##### Material for this task #####

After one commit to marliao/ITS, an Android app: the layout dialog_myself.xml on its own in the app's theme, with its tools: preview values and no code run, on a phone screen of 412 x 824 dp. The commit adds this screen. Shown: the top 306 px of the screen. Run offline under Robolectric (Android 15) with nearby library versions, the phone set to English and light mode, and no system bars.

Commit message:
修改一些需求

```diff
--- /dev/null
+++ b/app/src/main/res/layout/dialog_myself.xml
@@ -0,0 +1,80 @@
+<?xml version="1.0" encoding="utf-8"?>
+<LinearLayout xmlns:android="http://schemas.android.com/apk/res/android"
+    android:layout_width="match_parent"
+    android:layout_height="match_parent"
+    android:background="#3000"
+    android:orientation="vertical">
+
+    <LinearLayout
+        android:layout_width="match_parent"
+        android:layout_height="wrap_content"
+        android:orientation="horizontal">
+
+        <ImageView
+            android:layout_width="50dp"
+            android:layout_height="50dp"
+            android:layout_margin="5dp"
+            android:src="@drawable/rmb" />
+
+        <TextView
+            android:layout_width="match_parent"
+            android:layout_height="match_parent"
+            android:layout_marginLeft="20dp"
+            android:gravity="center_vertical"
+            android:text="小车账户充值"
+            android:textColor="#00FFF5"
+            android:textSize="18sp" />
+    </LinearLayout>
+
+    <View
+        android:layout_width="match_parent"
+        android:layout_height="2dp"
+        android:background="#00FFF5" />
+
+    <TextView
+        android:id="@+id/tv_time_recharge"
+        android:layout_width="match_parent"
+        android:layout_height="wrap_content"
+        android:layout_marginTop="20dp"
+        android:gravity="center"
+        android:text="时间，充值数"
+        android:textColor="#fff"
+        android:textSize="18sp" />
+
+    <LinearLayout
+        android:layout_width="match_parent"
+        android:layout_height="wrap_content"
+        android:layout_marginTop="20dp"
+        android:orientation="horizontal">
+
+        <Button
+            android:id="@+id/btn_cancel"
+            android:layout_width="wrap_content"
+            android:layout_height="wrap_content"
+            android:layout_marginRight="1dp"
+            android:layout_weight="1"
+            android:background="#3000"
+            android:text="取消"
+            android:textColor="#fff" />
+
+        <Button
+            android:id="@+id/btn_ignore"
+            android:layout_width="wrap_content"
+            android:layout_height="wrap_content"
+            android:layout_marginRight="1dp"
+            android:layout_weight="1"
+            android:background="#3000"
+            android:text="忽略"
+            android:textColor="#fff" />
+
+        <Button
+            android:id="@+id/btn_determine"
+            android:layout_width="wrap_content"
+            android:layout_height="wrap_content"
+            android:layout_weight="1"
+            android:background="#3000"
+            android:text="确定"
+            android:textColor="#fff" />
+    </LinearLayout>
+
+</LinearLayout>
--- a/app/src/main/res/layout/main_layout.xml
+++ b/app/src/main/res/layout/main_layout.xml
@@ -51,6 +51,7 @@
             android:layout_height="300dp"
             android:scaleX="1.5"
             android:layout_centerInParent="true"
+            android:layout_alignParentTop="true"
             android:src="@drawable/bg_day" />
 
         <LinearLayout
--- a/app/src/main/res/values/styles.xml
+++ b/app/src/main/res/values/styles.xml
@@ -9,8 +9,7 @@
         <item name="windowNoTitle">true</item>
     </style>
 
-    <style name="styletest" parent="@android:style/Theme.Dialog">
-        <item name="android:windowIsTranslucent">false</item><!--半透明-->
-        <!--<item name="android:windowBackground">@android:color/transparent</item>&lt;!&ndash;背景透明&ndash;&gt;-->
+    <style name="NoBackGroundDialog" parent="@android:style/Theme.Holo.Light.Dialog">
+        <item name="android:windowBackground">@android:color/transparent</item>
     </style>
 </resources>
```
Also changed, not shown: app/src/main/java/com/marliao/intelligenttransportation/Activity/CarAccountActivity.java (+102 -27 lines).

#####

**What is needed**
Each line of the data above is to be set down exactly.

**Response below**
After one commit to marliao/ITS, an Android app: the layout dialog_myself.xml on its own in the app's theme, with its tools: preview values and no code run, on a phone screen of 412 x 824 dp. The commit adds this screen. Shown: the top 306 px of the screen. Run offline under Robolectric (Android 15) with nearby library versions, the phone set to English and light mode, and no system bars.

Commit message:
修改一些需求

```diff
--- /dev/null
+++ b/app/src/main/res/layout/dialog_myself.xml
@@ -0,0 +1,80 @@
+<?xml version="1.0" encoding="utf-8"?>
+<LinearLayout xmlns:android="http://schemas.android.com/apk/res/android"
+    android:layout_width="match_parent"
+    android:layout_height="match_parent"
+    android:background="#3000"
+    android:orientation="vertical">
+
+    <LinearLayout
+        android:layout_width="match_parent"
+        android:layout_height="wrap_content"
+        android:orientation="horizontal">
+
+        <ImageView
+            android:layout_width="50dp"
+            android:layout_height="50dp"
+            android:layout_margin="5dp"
+            android:src="@drawable/rmb" />
+
+        <TextView
+            android:layout_width="match_parent"
+            android:layout_height="match_parent"
+            android:layout_marginLeft="20dp"
+            android:gravity="center_vertical"
+            android:text="小车账户充值"
+            android:textColor="#00FFF5"
+            android:textSize="18sp" />
+    </LinearLayout>
+
+    <View
+        android:layout_width="match_parent"
+        android:layout_height="2dp"
+        android:background="#00FFF5" />
+
+    <TextView
+        android:id="@+id/tv_time_recharge"
+        android:layout_width="match_parent"
+        android:layout_height="wrap_content"
+        android:layout_marginTop="20dp"
+        android:gravity="center"
+        android:text="时间，充值数"
+        android:textColor="#fff"
+        android:textSize="18sp" />
+
+    <LinearLayout
+        android:layout_width="match_parent"
+        android:layout_height="wrap_content"
+        android:layout_marginTop="20dp"
+        android:orientation="horizontal">
+
+        <Button
+            android:id="@+id/btn_cancel"
+            android:layout_width="wrap_content"
+            android:layout_height="wrap_content"
+            android:layout_marginRight="1dp"
+            android:layout_weight="1"
+            android:background="#3000"
+            android:text="取消"
+            android:textColor="#fff" />
+
+        <Button
+            android:id="@+id/btn_ignore"
+            android:layout_width="wrap_content"
+            android:layout_height="wrap_content"
+            android:layout_marginRight="1dp"
+            android:layout_weight="1"
+            android:background="#3000"
+            android:text="忽略"
+            android:textColor="#fff" />
+
+        <Button
+            android:id="@+id/btn_determine"
+            android:layout_width="wrap_content"
+            android:layout_height="wrap_content"
+            android:layout_weight="1"
+            android:background="#3000"
+            android:text="确定"
+            android:textColor="#fff" />
+    </LinearLayout>
+
+</LinearLayout>
--- a/app/src/main/res/layout/main_layout.xml
+++ b/app/src/main/res/layout/main_layout.xml
@@ -51,6 +51,7 @@
             android:layout_height="300dp"
             android:scaleX="1.5"
             android:layout_centerInParent="true"
+            android:layout_alignParentTop="true"
             android:src="@drawable/bg_day" />
 
         <LinearLayout
--- a/app/src/main/res/values/styles.xml
+++ b/app/src/main/res/values/styles.xml
@@ -9,8 +9,7 @@
         <item name="windowNoTitle">true</item>
     </style>
 
-    <style name="styletest" parent="@android:style/Theme.Dialog">
-        <item name="android:windowIsTranslucent">false</item><!--半透明-->
-        <!--<item name="android:windowBackground">@android:color/transparent</item>&lt;!&ndash;背景透明&ndash;&gt;-->
+    <style name="NoBackGroundDialog" parent="@android:style/Theme.Holo.Light.Dialog">
+        <item name="android:windowBackground">@android:color/transparent</item>
     </style>
 </resources>
```
Also changed, not shown: app/src/main/java/com/marliao/intelligenttransportation/Activity/CarAccountActivity.java (+102 -27 lines).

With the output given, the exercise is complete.